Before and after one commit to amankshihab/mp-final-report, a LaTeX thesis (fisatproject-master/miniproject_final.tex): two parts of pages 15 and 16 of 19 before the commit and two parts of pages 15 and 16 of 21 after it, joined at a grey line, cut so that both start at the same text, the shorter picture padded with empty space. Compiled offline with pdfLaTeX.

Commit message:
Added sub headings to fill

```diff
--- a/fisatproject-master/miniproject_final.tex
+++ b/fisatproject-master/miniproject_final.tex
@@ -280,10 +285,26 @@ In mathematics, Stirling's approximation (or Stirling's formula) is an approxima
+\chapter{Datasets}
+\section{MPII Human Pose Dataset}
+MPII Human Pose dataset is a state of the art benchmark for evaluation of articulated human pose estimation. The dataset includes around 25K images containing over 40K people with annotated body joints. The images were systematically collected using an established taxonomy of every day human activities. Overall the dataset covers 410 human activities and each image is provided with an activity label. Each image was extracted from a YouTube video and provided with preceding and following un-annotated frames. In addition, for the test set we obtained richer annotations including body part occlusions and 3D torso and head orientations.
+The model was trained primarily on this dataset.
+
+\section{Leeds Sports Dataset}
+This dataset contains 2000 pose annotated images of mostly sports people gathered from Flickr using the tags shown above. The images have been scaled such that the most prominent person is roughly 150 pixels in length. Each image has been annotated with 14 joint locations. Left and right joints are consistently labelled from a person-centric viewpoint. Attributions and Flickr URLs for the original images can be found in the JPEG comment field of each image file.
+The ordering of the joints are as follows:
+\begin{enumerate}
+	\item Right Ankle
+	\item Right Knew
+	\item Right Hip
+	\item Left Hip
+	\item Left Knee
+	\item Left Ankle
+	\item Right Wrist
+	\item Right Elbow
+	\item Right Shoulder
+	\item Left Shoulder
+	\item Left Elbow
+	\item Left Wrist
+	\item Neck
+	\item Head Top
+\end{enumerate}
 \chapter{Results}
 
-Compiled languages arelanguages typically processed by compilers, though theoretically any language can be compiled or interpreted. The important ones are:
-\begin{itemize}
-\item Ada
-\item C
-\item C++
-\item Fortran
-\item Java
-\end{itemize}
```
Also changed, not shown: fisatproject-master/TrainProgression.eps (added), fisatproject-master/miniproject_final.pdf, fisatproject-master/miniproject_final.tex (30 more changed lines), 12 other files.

== == ==

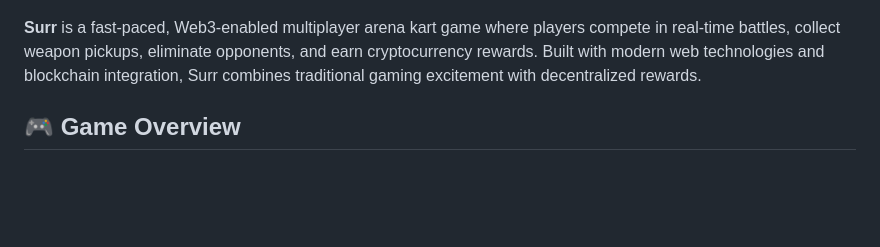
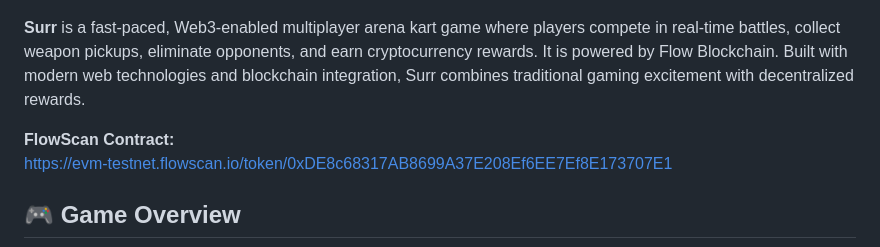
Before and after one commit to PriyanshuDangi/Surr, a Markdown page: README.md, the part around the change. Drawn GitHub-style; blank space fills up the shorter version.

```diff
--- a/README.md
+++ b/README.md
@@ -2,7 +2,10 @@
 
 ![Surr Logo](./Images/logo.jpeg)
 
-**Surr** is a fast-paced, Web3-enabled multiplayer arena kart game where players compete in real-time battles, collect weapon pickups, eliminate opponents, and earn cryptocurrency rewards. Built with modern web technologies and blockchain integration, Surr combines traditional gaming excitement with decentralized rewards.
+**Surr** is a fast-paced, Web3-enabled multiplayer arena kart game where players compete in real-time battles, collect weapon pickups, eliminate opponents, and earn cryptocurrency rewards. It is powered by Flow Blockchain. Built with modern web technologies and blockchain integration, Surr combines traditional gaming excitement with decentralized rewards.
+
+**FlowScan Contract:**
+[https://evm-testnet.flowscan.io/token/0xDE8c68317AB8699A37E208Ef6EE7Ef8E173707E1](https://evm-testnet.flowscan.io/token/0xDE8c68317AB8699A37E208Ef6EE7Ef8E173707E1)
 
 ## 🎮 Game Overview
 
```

== == ==

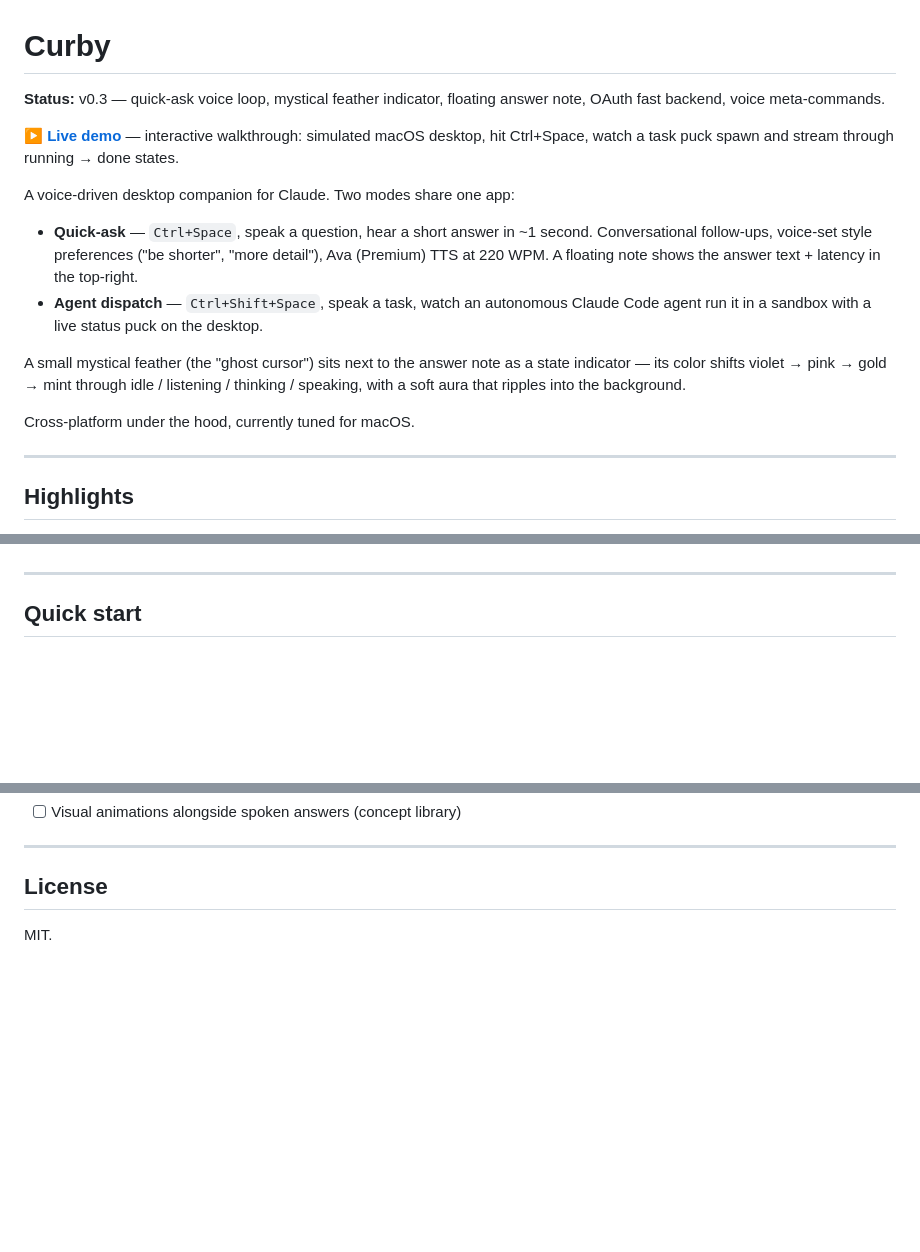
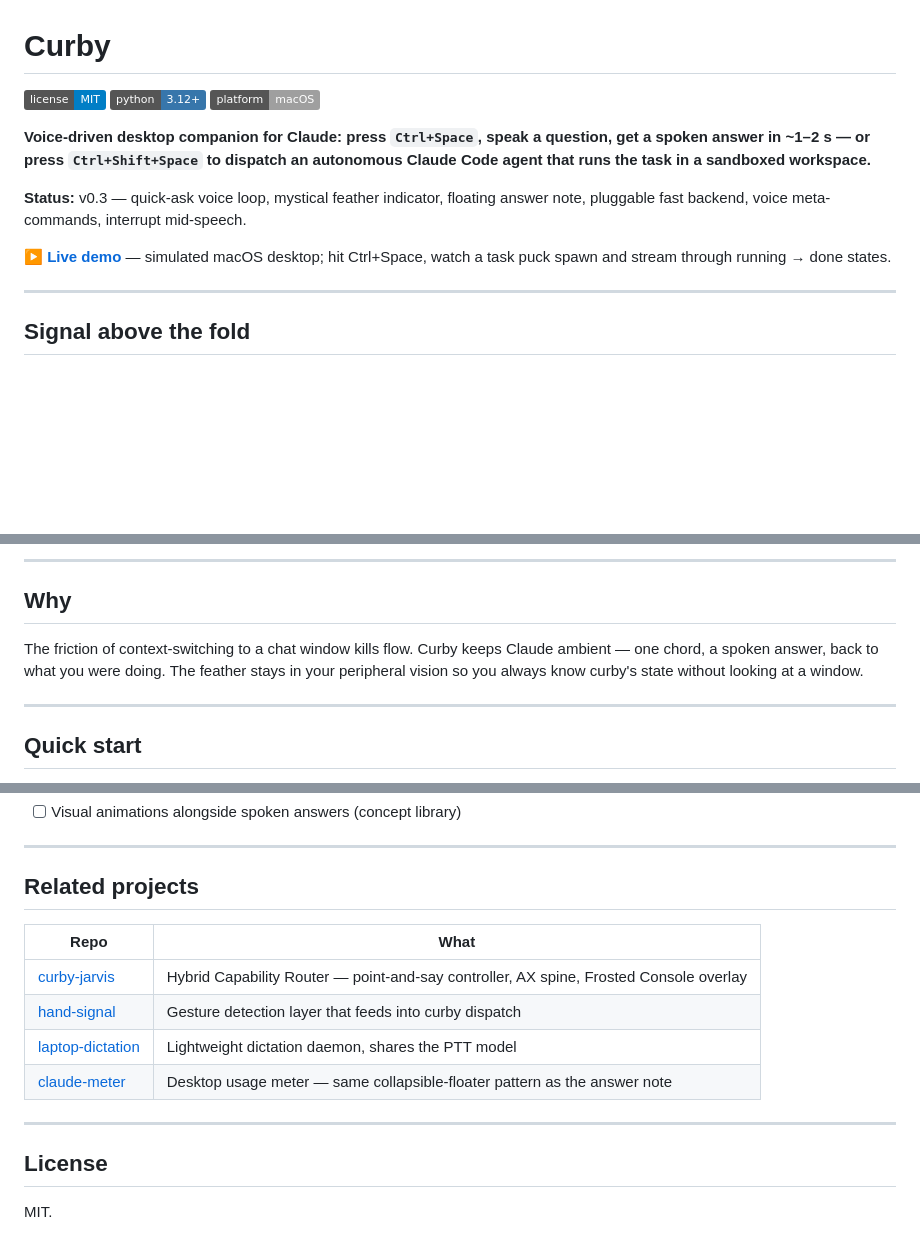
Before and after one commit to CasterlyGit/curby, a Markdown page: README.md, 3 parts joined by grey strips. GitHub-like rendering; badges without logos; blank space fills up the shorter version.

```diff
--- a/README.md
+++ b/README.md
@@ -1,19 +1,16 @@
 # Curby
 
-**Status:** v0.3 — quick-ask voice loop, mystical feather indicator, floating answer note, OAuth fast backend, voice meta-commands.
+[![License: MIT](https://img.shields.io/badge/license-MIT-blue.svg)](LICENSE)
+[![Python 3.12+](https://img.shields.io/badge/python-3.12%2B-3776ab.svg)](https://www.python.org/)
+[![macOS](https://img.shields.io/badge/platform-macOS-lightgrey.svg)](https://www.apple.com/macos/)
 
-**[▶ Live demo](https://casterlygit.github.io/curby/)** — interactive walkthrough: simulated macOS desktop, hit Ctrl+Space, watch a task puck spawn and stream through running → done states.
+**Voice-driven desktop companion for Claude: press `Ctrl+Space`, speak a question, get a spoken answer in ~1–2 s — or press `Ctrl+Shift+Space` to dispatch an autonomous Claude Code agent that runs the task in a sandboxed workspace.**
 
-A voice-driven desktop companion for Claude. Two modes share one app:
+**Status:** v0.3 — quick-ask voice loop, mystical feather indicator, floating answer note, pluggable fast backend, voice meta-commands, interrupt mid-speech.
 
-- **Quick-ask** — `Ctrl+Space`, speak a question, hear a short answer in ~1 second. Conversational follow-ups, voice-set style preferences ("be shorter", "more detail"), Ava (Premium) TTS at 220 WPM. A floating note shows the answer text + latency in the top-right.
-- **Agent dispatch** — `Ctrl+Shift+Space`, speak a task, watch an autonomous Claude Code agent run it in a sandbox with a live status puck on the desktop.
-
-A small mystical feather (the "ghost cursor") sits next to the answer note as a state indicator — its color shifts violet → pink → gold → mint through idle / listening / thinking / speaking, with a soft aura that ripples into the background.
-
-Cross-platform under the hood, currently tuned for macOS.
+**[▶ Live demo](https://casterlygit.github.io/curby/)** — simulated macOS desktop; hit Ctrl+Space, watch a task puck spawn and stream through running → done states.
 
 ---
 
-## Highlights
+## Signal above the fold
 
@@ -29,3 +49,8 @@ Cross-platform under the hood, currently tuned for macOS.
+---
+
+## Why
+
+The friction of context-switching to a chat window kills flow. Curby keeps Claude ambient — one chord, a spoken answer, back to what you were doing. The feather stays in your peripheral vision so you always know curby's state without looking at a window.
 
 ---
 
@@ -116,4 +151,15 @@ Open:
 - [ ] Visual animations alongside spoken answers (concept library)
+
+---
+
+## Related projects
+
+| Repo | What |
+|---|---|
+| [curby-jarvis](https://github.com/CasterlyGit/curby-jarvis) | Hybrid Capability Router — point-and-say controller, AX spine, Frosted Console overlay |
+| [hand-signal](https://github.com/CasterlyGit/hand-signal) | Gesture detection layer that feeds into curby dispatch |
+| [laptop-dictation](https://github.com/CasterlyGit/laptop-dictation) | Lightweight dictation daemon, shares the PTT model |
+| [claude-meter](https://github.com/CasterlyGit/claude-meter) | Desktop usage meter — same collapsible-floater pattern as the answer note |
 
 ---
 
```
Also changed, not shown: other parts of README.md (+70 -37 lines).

== == ==

* **Exercise objective**
From the listing above, find the number of lines with the word "macOS" in them. Answer with the number only.

* **Solution**
5